Scene Stealer:
Jason Spooner, Local Musician
March 2005 - Dana Slone

Portland-based, singer-songwriter Jason Spoonerís funky mix of blues-folk-rock-soul-jazz-flamenco tinged music has drawn much attention and accolade since he started playing in the late 90ís. From clubs and streets in Spain to penning tunes at a little lake house in the Midcoast to a national appearance on a much watched Food Network TV show, Spooner and his band, the Jason Spooner Band (with alternate drummers Reed Chambers and John May, and stand-up bass player Andy Rice) continue to grow a hefty fan base Ė and Ė as musicians.

Though youíre known as Ďsoloí artist, you play out with trio. How has that affected your musical direction?
I am branded as singer-songwriter and I did that solo thing for long time. Itís really expanded my musical outlook tremendously (being in a band.) Iíve just been blessed with the whole situation. Where itís evolved from, and to, itís not anything I could have predicted but Iím really happy with it. Watching a solo artistÖitís like would you rather watch a juggler juggle three balls, or ten balls and a couple chainsaws? The ensemble can bring that spontaneity in song structure and subtleties. The solo thing is still there, but I donít seek it out as much. Iím just having such a good time with the band.

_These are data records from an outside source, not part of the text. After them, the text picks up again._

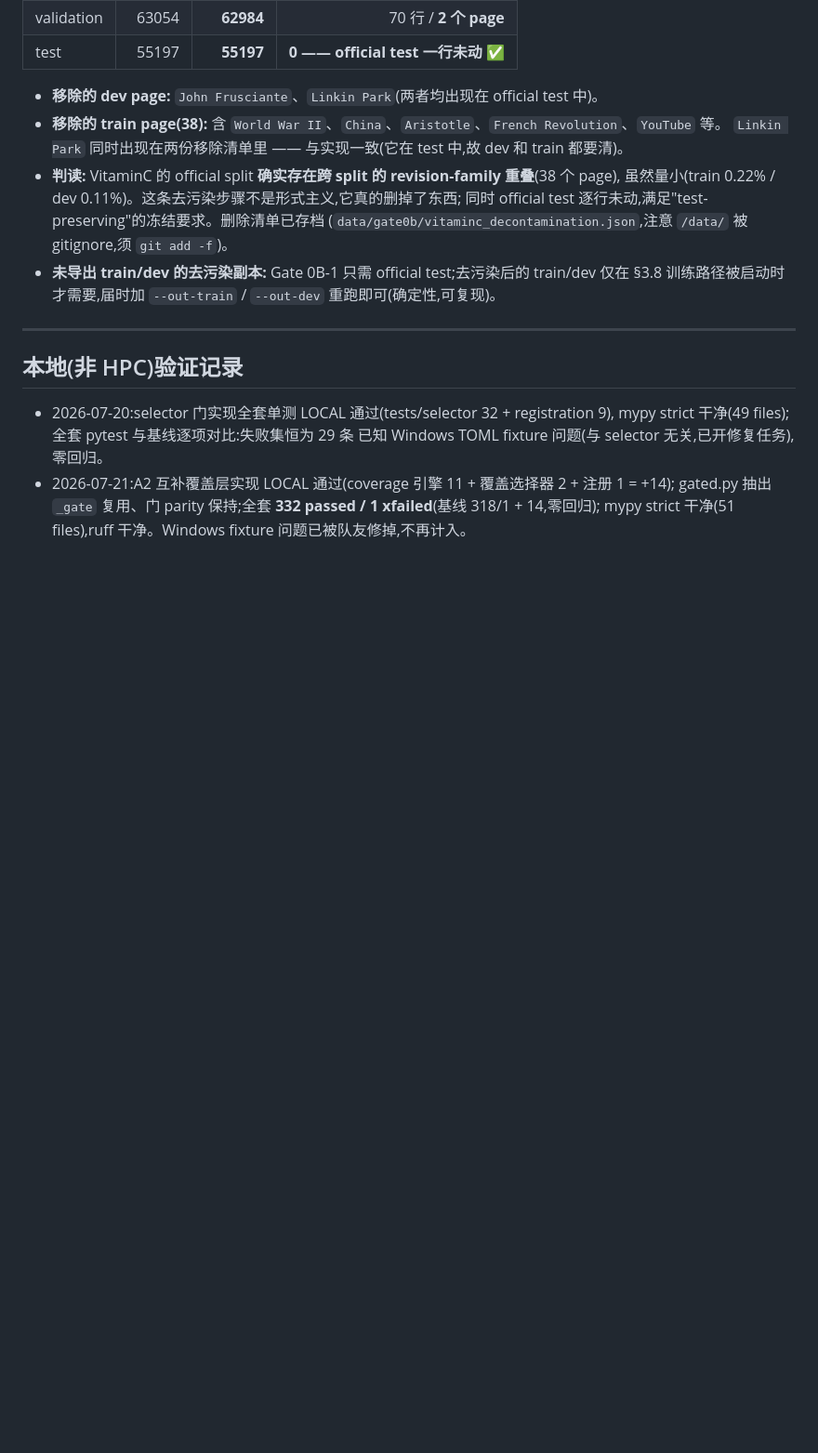
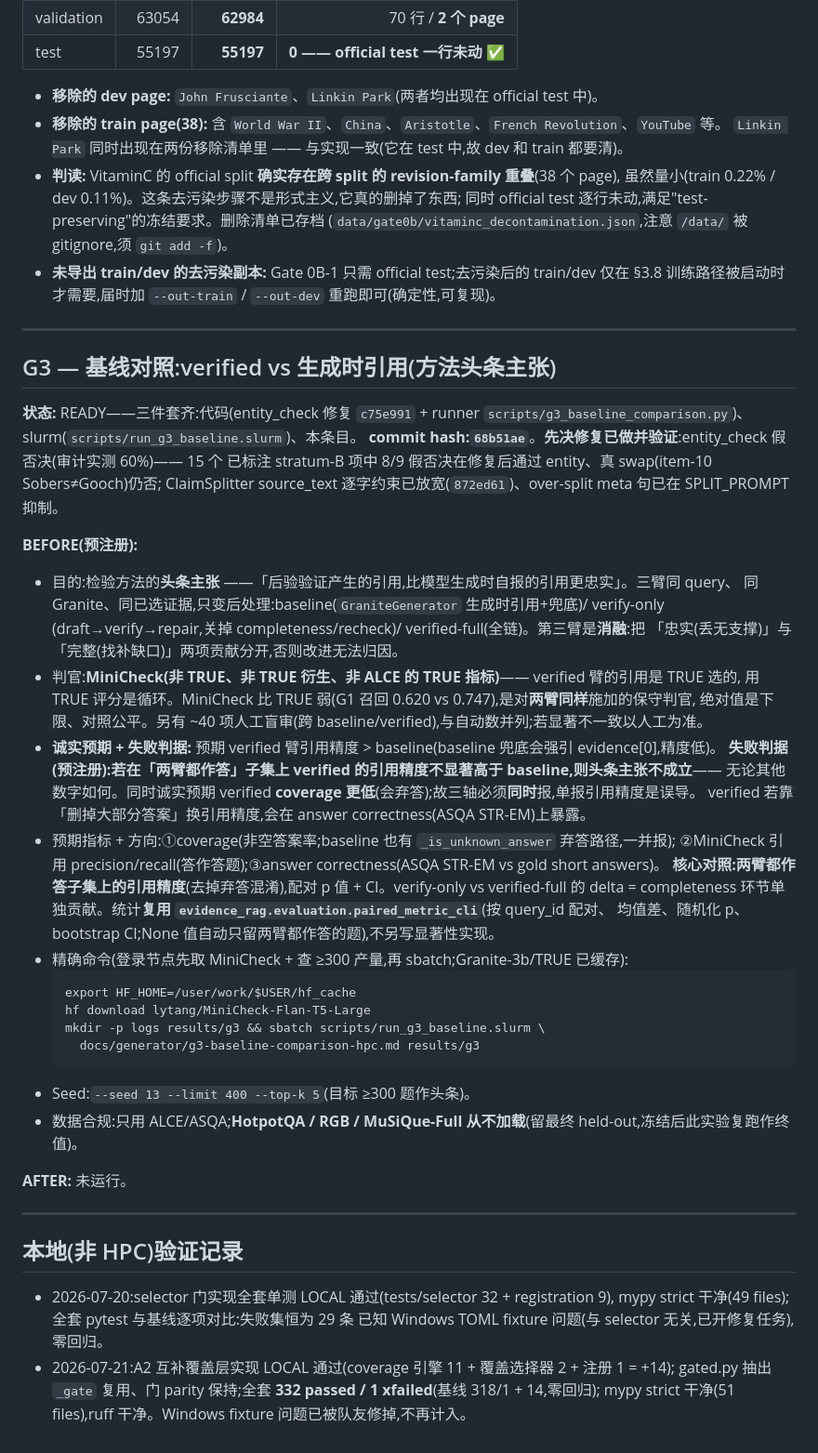
Before and after one commit to M1yanoShiho/IBM_Granite_Project, a Markdown page: docs/hpc-run-log.md, the part around the change. Shown at 93% size. GitHub-like rendering; blank space fills up the shorter version.

Commit message:
ops(hpc): pre-register G3 ledger (baseline vs verified citation)
BEFORE filled with the real code commit (68b51ae) before submission: purpose,
the honest failure criterion (if verified citation precision does not beat
baseline on the both-answered subset, the central claim is not supported), the
three-axis metric directions, exact command (incl MiniCheck prefetch + >=300
yield check), seed, and calibration-only discipline. Notes the entity_check fix
was validated against the 15 labelled stratum-B items first.

Co-Authored-By: Claude Opus 4.8 <noreply@anthropic.com>
Claude-Session: https://claude.ai/code/session_01UjR6datKKVUHRXhK8gomQX

````diff
--- a/docs/hpc-run-log.md
+++ b/docs/hpc-run-log.md
@@ -567,6 +567,46 @@ supporting-fact 标签);与 conflict 边(false/missed-conflict)、duplicate 边(
 
 ---
 
+## G3 — 基线对照:verified vs 生成时引用(方法头条主张)
+
+**状态:** READY——三件套齐:代码(entity_check 修复 `c75e991` + runner
+`scripts/g3_baseline_comparison.py`)、slurm(`scripts/run_g3_baseline.slurm`)、本条目。
+**commit hash:`68b51ae`**。**先决修复已做并验证**:entity_check 假否决(审计实测 60%)—— 15 个
+已标注 stratum-B 项中 8/9 假否决在修复后通过 entity、真 swap(item-10 Sobers≠Gooch)仍否;
+ClaimSplitter source_text 逐字约束已放宽(`872ed61`)、over-split meta 句已在 SPLIT_PROMPT 抑制。
+
+**BEFORE(预注册):**
+
+- 目的:检验方法的**头条主张** ——「后验验证产生的引用,比模型生成时自报的引用更忠实」。三臂同 query、
+  同 Granite、同已选证据,只变后处理:baseline(`GraniteGenerator` 生成时引用+兜底)/ verify-only
+  (draft→verify→repair,关掉 completeness/recheck)/ verified-full(全链)。第三臂是**消融**:把
+  「忠实(丢无支撑)」与「完整(找补缺口)」两项贡献分开,否则改进无法归因。
+- 判官:**MiniCheck(非 TRUE、非 TRUE 衍生、非 ALCE 的 TRUE 指标)**—— verified 臂的引用是 TRUE 选的,
+  用 TRUE 评分是循环。MiniCheck 比 TRUE 弱(G1 召回 0.620 vs 0.747),是对**两臂同样**施加的保守判官,
+  绝对值是下限、对照公平。另有 ~40 项人工盲审(跨 baseline/verified),与自动数并列;若显著不一致以人工为准。
+- **诚实预期 + 失败判据:** 预期 verified 臂引用精度 > baseline(baseline 兜底会强引 evidence[0],精度低)。
+  **失败判据(预注册):若在「两臂都作答」子集上 verified 的引用精度不显著高于 baseline,则头条主张不成立**——
+  无论其他数字如何。同时诚实预期 verified **coverage 更低**(会弃答);故三轴必须**同时**报,单报引用精度是误导。
+  verified 若靠「删掉大部分答案」换引用精度,会在 answer correctness(ASQA STR-EM)上暴露。
+- 预期指标 + 方向:①coverage(非空答案率;baseline 也有 `_is_unknown_answer` 弃答路径,一并报);
+  ②MiniCheck 引用 precision/recall(答作答题);③answer correctness(ASQA STR-EM vs gold short answers)。
+  **核心对照:两臂都作答子集上的引用精度**(去掉弃答混淆),配对 p 值 + CI。verify-only vs verified-full 的
+  delta = completeness 环节单独贡献。统计**复用 `evidence_rag.evaluation.paired_metric_cli`**(按 query_id 配对、
+  均值差、随机化 p、bootstrap CI;None 值自动只留两臂都作答的题),不另写显著性实现。
+- 精确命令(登录节点先取 MiniCheck + 查 ≥300 产量,再 sbatch;Granite-3b/TRUE 已缓存):
+  ```
+  export HF_HOME=/user/work/$USER/hf_cache
+  hf download lytang/MiniCheck-Flan-T5-Large
+  mkdir -p logs results/g3 && sbatch scripts/run_g3_baseline.slurm \
+    docs/generator/g3-baseline-comparison-hpc.md results/g3
+  ```
+- Seed:`--seed 13 --limit 400 --top-k 5`(目标 ≥300 题作头条)。
+- 数据合规:只用 ALCE/ASQA;**HotpotQA / RGB / MuSiQue-Full 从不加载**(留最终 held-out,冻结后此实验复跑作终值)。
+
+**AFTER:** 未运行。
+
+---
+
 ## 本地(非 HPC)验证记录
 
 - 2026-07-20:selector 门实现全套单测 LOCAL 通过(tests/selector 32 + registration 9),
````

Letís switch to your songwriting. Youíre one of four finalists in the John Lennon songwriting competition, out of thousands and thousands of song submissions.
It (Big Black Hole) was one of the tracks that was kind of an afterthought, kind of a folky tune, kind of quirky. The song reached the finalist in the folk category. In any type of creative field, entering a competition, itís such a bizarre arbitrary thing. In the past, I thought it was a way to make money off of starving artists who have to submit $30 a pop to get into one of things. I willingly joined this time. That must give you a real sense of validation. Maybe not the general public, but certainly other songwriters check out the winner. Maybe a little bit of notoriety and itís kind of a nice, mid-winter boost for the band. And like you said, validation in broader scheme. You can play on your home court and please roughly the same 300 people but when you get some validation from people who are hearing thousands of songs, it gives you a little shot in the arm.

Do you have broader hopes for the band, and yourself?
Iíve always looked at things incrementally. I donít fancy myself a destination junkie. Youíre never truly going to be happy because youíre always looking for that next thing. You can go to an LA or New York but potentially lose your creativity. Maine for me is such a component of all that Ė the quality of life. There is some soul up here; youíre not in the fray or the rat race as much, and then it really benefits creatively. Thatís why Portland specifically is such an artist-centric town. Thereís a lot of artists, musicians, or visual artists, writers, itís a cool little city that breeds that Ė and I like that.